Imagine there’s no countries
It isn’t hard to do
Nothing to kill or die for
And no religion too
Imagine all the people
Living life in peace
Can you imagine this? Is it hard to do? Or do you scoff and think that itís just the vision of a crazy idealistic dreamer who was preoccupied with love and peace, spouting notions that are naÔve and simplistic? Thereís definitely a part of me that would like to see us all hold hands and sing peace songs with the hope that the power generated would overcome war, killing, greed, etc. Given the onslaught of depressing news these days, it takes a sort of blind innocence to even consider these possibilities.
As much as I love this song (as I do most of Lennonís work) and the sentiments it expresses, there still resides in me a part that is quite cynical and at times despondent of our human nature. Though I choose not to dwell on these thoughts, I confess that there are times when these thoughts and feelings overtake me. To shake them off, I will play my guitar, go outside, or seek out my wife Jesseca for a hug and a few moments of solace and comfort that any of these can afford.
Iím reminded of a Cherokee Legend of which you may be familiar. Yet it is always worth recounting, particularly now. This version is closer to the original and is called ďGrandfather Tells,Ē also known as ďThe Wolves Within.Ē It goes like this:
An old Grandfather said to his grandson, who came to him with anger at a friend who had done him an injustice, “Let me tell you a story. I too, at times, have felt a great hate for those that have taken so much, with no sorrow for what they do. But hate wears you down, and does not hurt your enemy. It is like taking poison and wishing your enemy would die. I have struggled with these feelings many times.”

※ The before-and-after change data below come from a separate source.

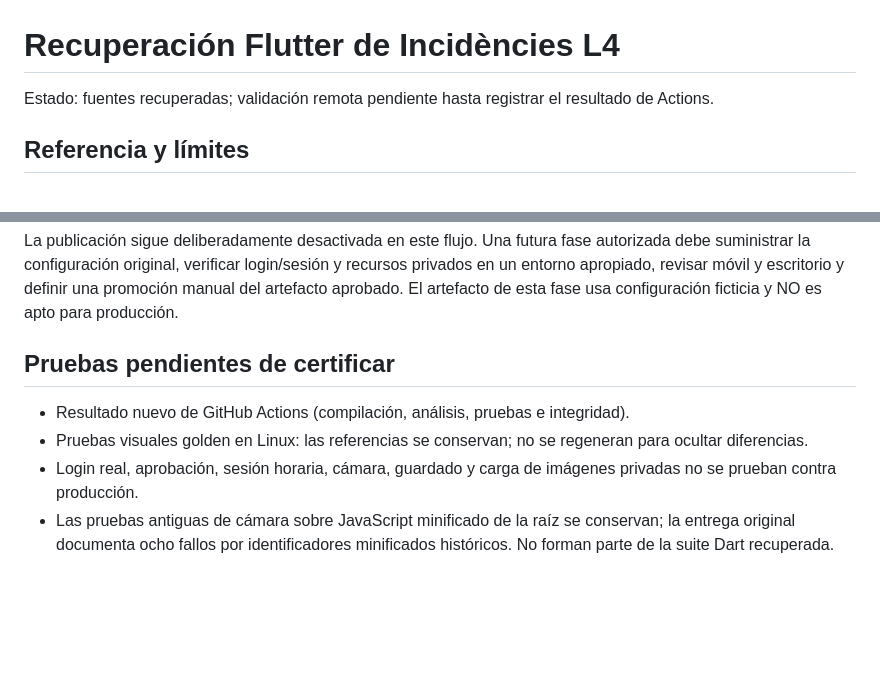
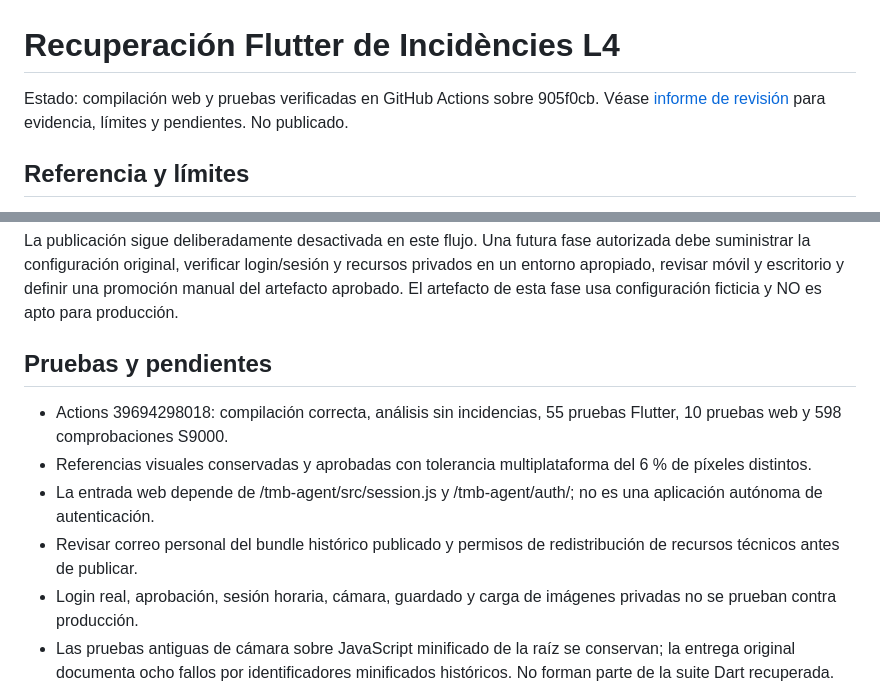
Before and after one commit to roberfernandez/incidencias-l4, a Markdown page: docs/recovery/README.md, 2 parts joined by grey strips. GitHub-like rendering; blank space fills up the shorter version.

Commit message:
docs(recovery): record verified build, functional coverage and release blockers

```diff
--- a/docs/recovery/README.md
+++ b/docs/recovery/README.md
@@ -1,6 +1,6 @@
 # Recuperación Flutter de Incidències L4
 
-Estado: fuentes recuperadas; validación remota pendiente hasta registrar el resultado de Actions.
+Estado: compilación web y pruebas verificadas en GitHub Actions sobre 905f0cb. Véase [informe de revisión](REVIEW-20261021.md) para evidencia, límites y pendientes. No publicado.
 
 ## Referencia y límites
 Referencia funcional: `0a5af5e5690e513afce9ef9a98f4c104037caddc`.
@@ -63,8 +63,10 @@ La publicación sigue deliberadamente desactivada en este flujo.
 Una futura fase autorizada debe suministrar la configuración original, verificar login/sesión y recursos privados en un entorno apropiado, revisar móvil y escritorio y definir una promoción manual del artefacto aprobado.
 El artefacto de esta fase usa configuración ficticia y NO es apto para producción.
 
-## Pruebas pendientes de certificar
-- Resultado nuevo de GitHub Actions (compilación, análisis, pruebas e integridad).
-- Pruebas visuales golden en Linux: las referencias se conservan; no se regeneran para ocultar diferencias.
+## Pruebas y pendientes
+- Actions 39694298018: compilación correcta, análisis sin incidencias, 55 pruebas Flutter, 10 pruebas web y 598 comprobaciones S9000.
+- Referencias visuales conservadas y aprobadas con tolerancia multiplataforma del 6 % de píxeles distintos.
+- La entrada web depende de /tmb-agent/src/session.js y /tmb-agent/auth/; no es una aplicación autónoma de autenticación.
+- Revisar correo personal del bundle histórico publicado y permisos de redistribución de recursos técnicos antes de publicar.
 - Login real, aprobación, sesión horaria, cámara, guardado y carga de imágenes privadas no se prueban contra producción.
 - Las pruebas antiguas de cámara sobre JavaScript minificado de la raíz se conservan; la entrega original documenta ocho fallos por identificadores minificados históricos. No forman parte de la suite Dart recuperada.
```
Also changed, not shown: docs/recovery/REVIEW-20261021.md (added, +68 -0 lines).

He continued, “It is as if there are two wolves inside me. One is good and does no harm. He lives in harmony with all around him, and does not take offense when no offense was intended. He will only fight when it is right to do so, and in the right way.
But the other wolf, ah! He is full of anger. The littlest thing will set him into a fit of temper. He fights everyone, all the time, for no reason. He cannot think because his anger and hate are so great. It is helpless anger, for his anger will change nothing.
Sometimes, it is hard to live with these two wolves inside me, for both of them try to dominate my spirit.”† The boy looked intently into his Grandfather’s eyes and asked, “Which one wins, Grandfather?” The Grandfather smiled and quietly said, “The one I feed.”
So which one will you feed?